The reply must consist of the complete listing, reproduced exactly, with no images included.
*** Opening ENTRIES PROVIDED ***
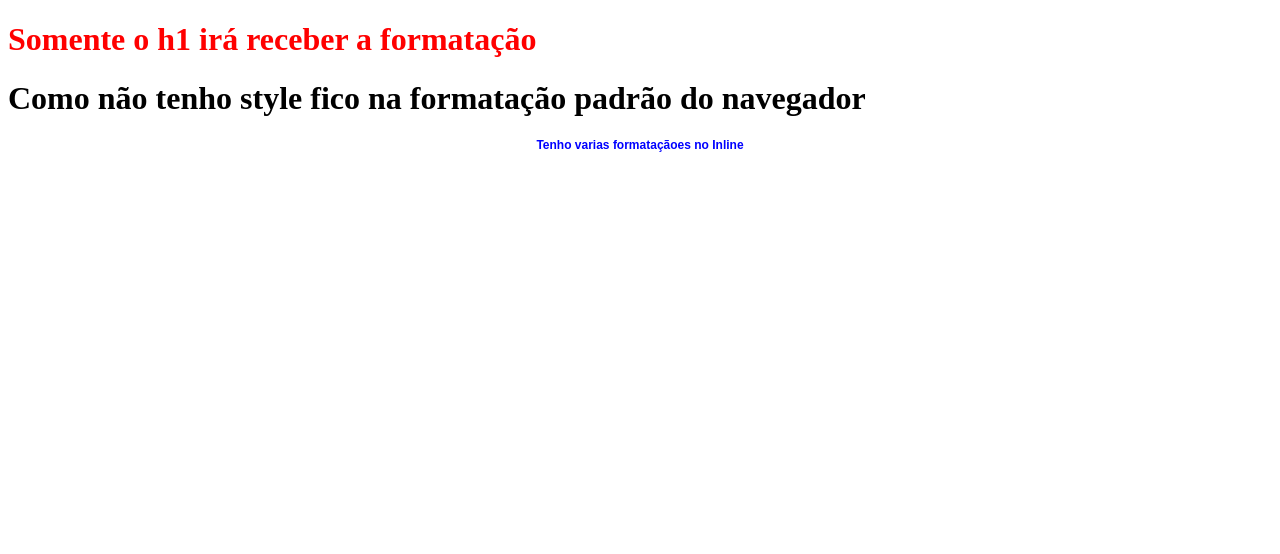
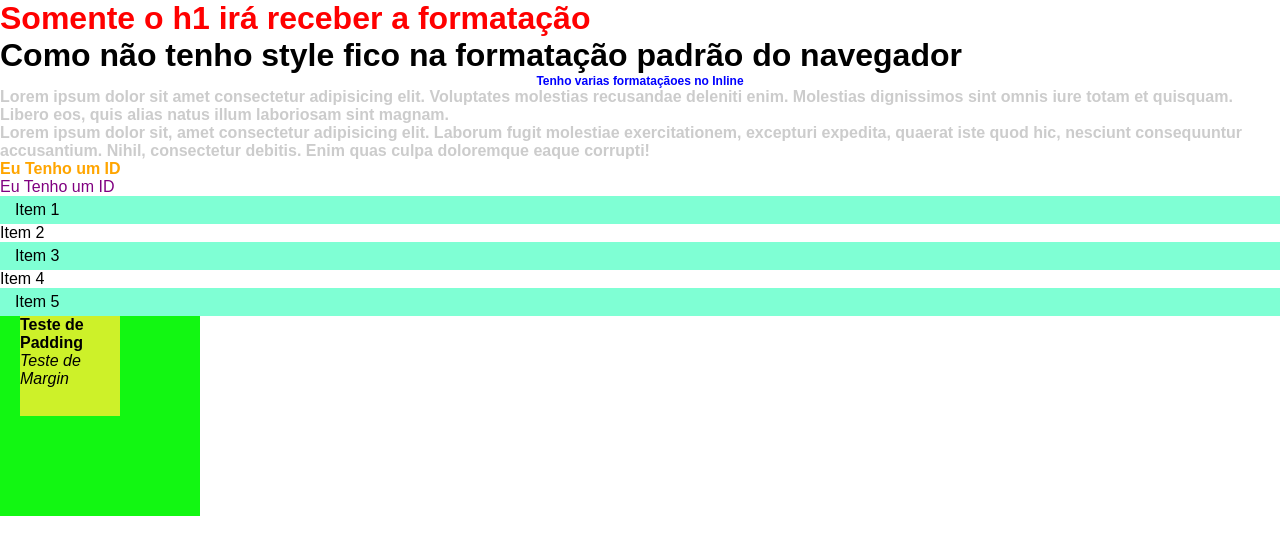
Before and after one commit to RafaelBiliasi/hello-world-html, a plain HTML site: page html-css.html in a window 1280 px wide. Drawn offline with Linux system fonts and the light colour scheme.

Commit message:
Html-css

```diff
--- a/html-css.html
+++ b/html-css.html
@@ -7,6 +7,57 @@
     <meta charset="UTF-8">
 
     <title>HTML com CSS</title>
+
+    <!-- A tag style no head é chamado de css interno
+        aqui podemos declarar formatações para toda a pagina -->
+
+    <style>
+
+        *{
+            font-family: Arial, Helvetica, sans-serif;
+            margin: 0;
+            padding: 0;
+            box-sizing: border-box;
+        }
+
+
+        /* O tipo de declaração abaixo é TAG*/
+
+        p{
+           color: palevioletred;
+           font-weight: bold;
+        }
+
+        #primeiroParagrafo {
+            color: orange;
+        }
+
+        #segundoParagrafo {
+            color: purple;
+            font-weight: 200;
+        }
+
+        p{
+            color: #ccc;
+        }
+
+           /* As classes começam com . e são aplicadas somente quando declaradas na propriedade
+           class da tag, porém, podendo ser repetida a vontade*/
+        .zebra {
+            background-color: aquamarine;
+            padding: 5px 15px;
+        }
+
+        div{
+            display: block;
+        }
+
+        div div {
+            margin-left: 20px;
+
+        }
+
+    </style>
 
 </head>
 
@@ -20,6 +71,39 @@
     style="font-family: Arial; font-size: 12px; color: blue; text-align: center;"
     > Tenho varias formataçãoes no Inline</h2>
 
+
+      <p>Lorem ipsum dolor sit amet consectetur adipisicing elit. Voluptates molestias recusandae deleniti enim.
+        Molestias dignissimos sint omnis iure totam et quisquam. Libero eos, quis alias natus illum laboriosam sint magnam.</p>
+
+      <p>Lorem ipsum dolor sit, amet consectetur adipisicing elit. Laborum fugit molestiae exercitationem, excepturi expedita,
+        quaerat iste quod hic, nesciunt consequuntur accusantium. Nihil, consectetur debitis. Enim quas culpa doloremque eaque corrupti!</p>
+
+        <p id="primeiroParagrafo">
+            Eu Tenho um ID
+        </p>
+
+        <p id="segundoParagrafo">
+            Eu Tenho um ID
+        </p>
+
+        <ol>
+            <li class="zebra">Item 1</li>
+            <li>Item 2</li>
+            <li class="zebra">Item 3</li>
+            <li>Item 4</li>
+            <li class="zebra">Item 5</li>
+
+        </ol>
+
+        <div style="background-color: rgb(18, 247, 18); height: 200px; width: 200px;">
+            <div style="background-color: rgb(205, 241, 41); height: 100px; width: 100px;">
+            <b style="padding: 0px 0px 0px 0px;">Teste de Padding</b>
+            <i style="margin: 0px 0px 0px 0px;">Teste de Margin</i>
+            </div>
+        </div>
+
+
+
 </body>
 
 
```
Also changed, not shown: index.html (+6 -0 lines).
*** Closing ENTRIES PROVIDED ***
ANSWER TO THE PROBLEM:
Before and after one commit to RafaelBiliasi/hello-world-html, a plain HTML site: page html-css.html in a window 1280 px wide. Drawn offline with Linux system fonts and the light colour scheme.

Commit message:
Html-css

```diff
--- a/html-css.html
+++ b/html-css.html
@@ -7,6 +7,57 @@
     <meta charset="UTF-8">
 
     <title>HTML com CSS</title>
+
+    <!-- A tag style no head é chamado de css interno
+        aqui podemos declarar formatações para toda a pagina -->
+
+    <style>
+
+        *{
+            font-family: Arial, Helvetica, sans-serif;
+            margin: 0;
+            padding: 0;
+            box-sizing: border-box;
+        }
+
+
+        /* O tipo de declaração abaixo é TAG*/
+
+        p{
+           color: palevioletred;
+           font-weight: bold;
+        }
+
+        #primeiroParagrafo {
+            color: orange;
+        }
+
+        #segundoParagrafo {
+            color: purple;
+            font-weight: 200;
+        }
+
+        p{
+            color: #ccc;
+        }
+
+           /* As classes começam com . e são aplicadas somente quando declaradas na propriedade
+           class da tag, porém, podendo ser repetida a vontade*/
+        .zebra {
+            background-color: aquamarine;
+            padding: 5px 15px;
+        }
+
+        div{
+            display: block;
+        }
+
+        div div {
+            margin-left: 20px;
+
+        }
+
+    </style>
 
 </head>
 
@@ -20,6 +71,39 @@
     style="font-family: Arial; font-size: 12px; color: blue; text-align: center;"
     > Tenho varias formataçãoes no Inline</h2>
 
+
+      <p>Lorem ipsum dolor sit amet consectetur adipisicing elit. Voluptates molestias recusandae deleniti enim.
+        Molestias dignissimos sint omnis iure totam et quisquam. Libero eos, quis alias natus illum laboriosam sint magnam.</p>
+
+      <p>Lorem ipsum dolor sit, amet consectetur adipisicing elit. Laborum fugit molestiae exercitationem, excepturi expedita,
+        quaerat iste quod hic, nesciunt consequuntur accusantium. Nihil, consectetur debitis. Enim quas culpa doloremque eaque corrupti!</p>
+
+        <p id="primeiroParagrafo">
+            Eu Tenho um ID
+        </p>
+
+        <p id="segundoParagrafo">
+            Eu Tenho um ID
+        </p>
+
+        <ol>
+            <li class="zebra">Item 1</li>
+            <li>Item 2</li>
+            <li class="zebra">Item 3</li>
+            <li>Item 4</li>
+            <li class="zebra">Item 5</li>
+
+        </ol>
+
+        <div style="background-color: rgb(18, 247, 18); height: 200px; width: 200px;">
+            <div style="background-color: rgb(205, 241, 41); height: 100px; width: 100px;">
+            <b style="padding: 0px 0px 0px 0px;">Teste de Padding</b>
+            <i style="margin: 0px 0px 0px 0px;">Teste de Margin</i>
+            </div>
+        </div>
+
+
+
 </body>
 
 
```
Also changed, not shown: index.html (+6 -0 lines).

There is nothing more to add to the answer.